If someone had told us that this restaurant was owned by partners Mario Batali and Joe Bastianich, restaurateurs with far-reaching empires including wineries, we probably would have passed, discounting the hype these two always receive with rave reviews that only served to disappoint at two previous encounters at restaurants they own in New York City and Kansas City.  However,  Osteria Mozza, which opened in July 2007, and was nominated as Best New Restaurant by the James Beard Foundation  that year and recipient of one Michelin star, does not disappoint!
  You probably will not find an osteria this side of  Italy that is more fun, high-spirited, and serious about serving only the very best gourmet creations.  Next door is the smaller, more casual Pizzeria Mozza, which we hope to try the next time we are in town.  Perhaps it is because Nancy Silverton has entered into a partnership with the more famous Batali and Bastianich that this is the best riff on Italian cuisine we have enjoyed in a very long time.

Bar Pintxo: In a pinch

Recently on a trip to LA we embarked on a culinary adventure beginning with a cooking demo by Bar Pintxo Chef David Planowski   at Surfas, a gourmet kitchen supply store in Culver City.  Recently rated as one of the top 10 bars/tapas restaurants by Los Angeles Magazine, we wanted to check it out for ourselves by sampling at the demo.  Surfas had about fifty participants with several audience volunteers helping Chef David with an unforgettable gazpacho, including his secrets: squeezing the tomatoes and cucumbers to get maximum juice and the variability of  his standard vinaigrette (has to do with the mustard options).
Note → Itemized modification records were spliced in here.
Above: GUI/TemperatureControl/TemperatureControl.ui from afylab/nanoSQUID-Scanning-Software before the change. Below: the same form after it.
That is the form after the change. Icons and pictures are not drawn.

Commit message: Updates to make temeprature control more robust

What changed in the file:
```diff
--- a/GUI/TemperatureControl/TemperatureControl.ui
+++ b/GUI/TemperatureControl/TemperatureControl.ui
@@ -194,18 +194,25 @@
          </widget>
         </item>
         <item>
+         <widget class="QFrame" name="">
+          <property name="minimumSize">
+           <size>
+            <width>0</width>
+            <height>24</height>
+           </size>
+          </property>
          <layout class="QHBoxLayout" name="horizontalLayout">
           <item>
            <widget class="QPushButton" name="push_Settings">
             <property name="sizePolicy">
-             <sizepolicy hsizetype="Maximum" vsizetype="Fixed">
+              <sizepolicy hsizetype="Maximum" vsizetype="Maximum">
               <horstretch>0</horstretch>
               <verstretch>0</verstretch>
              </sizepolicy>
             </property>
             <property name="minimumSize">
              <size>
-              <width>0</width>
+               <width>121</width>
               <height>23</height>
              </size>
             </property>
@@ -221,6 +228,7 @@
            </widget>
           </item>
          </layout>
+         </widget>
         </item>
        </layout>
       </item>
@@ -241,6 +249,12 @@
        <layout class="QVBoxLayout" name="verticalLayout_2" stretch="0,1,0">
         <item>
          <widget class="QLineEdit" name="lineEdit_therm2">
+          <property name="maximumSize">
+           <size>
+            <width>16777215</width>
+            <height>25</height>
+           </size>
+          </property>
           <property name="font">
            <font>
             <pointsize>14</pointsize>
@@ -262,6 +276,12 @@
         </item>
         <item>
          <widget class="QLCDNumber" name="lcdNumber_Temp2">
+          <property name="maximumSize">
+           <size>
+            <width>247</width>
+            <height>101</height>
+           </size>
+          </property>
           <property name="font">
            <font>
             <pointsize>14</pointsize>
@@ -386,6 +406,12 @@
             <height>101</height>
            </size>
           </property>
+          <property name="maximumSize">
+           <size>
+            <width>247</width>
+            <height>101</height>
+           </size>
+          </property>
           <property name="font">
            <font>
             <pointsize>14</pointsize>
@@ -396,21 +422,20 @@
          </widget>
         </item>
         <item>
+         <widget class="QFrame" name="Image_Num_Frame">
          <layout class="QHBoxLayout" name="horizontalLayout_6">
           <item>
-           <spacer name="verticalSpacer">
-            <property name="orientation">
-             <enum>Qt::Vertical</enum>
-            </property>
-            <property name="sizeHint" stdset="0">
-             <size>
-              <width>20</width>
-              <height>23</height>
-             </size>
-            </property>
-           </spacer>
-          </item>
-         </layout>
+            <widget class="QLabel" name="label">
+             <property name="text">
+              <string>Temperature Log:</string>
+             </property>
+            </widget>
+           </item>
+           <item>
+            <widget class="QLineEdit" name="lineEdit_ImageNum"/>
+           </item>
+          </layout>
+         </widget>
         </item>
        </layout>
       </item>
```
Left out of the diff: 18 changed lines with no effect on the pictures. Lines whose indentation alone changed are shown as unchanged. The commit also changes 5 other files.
  At Bar Pintxo in Santa Monica we tried a delectable array of small plates and had a chance to talk with Chef David about some of his dishes.  “Pintxo” in Basque (pronounced “pinch-o”) refers to small plates that are speared with a toothpick or skewer and usually a bit smaller than tapas. Although we are tapas addicts, I can’t say that most of the pintxos were smaller than the tapas plates we sample in San Francisco and New York.  We thought the restaurant was generous with proportions.  Some of the menu items we had not seen at other establishments before: dates with smoked bacon and valdeon cheese,  crab with citrus essence and avocado cream, seared calamari salad with pickled radishes, albondigas (lamb meatballs) filled with pickled grapes, on a bed of spinach with pumpkin seeds. and snap peas with fresh mint. We did have some dishes we have tried elsewhere as well:  grilled octopus with fingerling potatoes and infused olive oil (a little stingy with the octopus, I thought), chorizo with tomatoes, white asparagus with romesco sauce , and jamon serrano and jamon iberico We finished off with a strawberry ginger flan that was an original interpretation of the classic dessert with just the right combination of fruity sourness and gingery tang.


Chef David explained to us that he loved experimenting and changed the menu often.  So, Bar Pintxo is a keeper if you find yourselves walking along the beautiful Santa Monica beach and want to have a delightful and unpretentious meal of  Spanish small plates this side of Madrid and San Sebastian!  Bar Pintxo’s also has an unbelievable wine list , including some difficult-to-find Penedes cava.  Try Bar Pintxo’s –you’ll love it!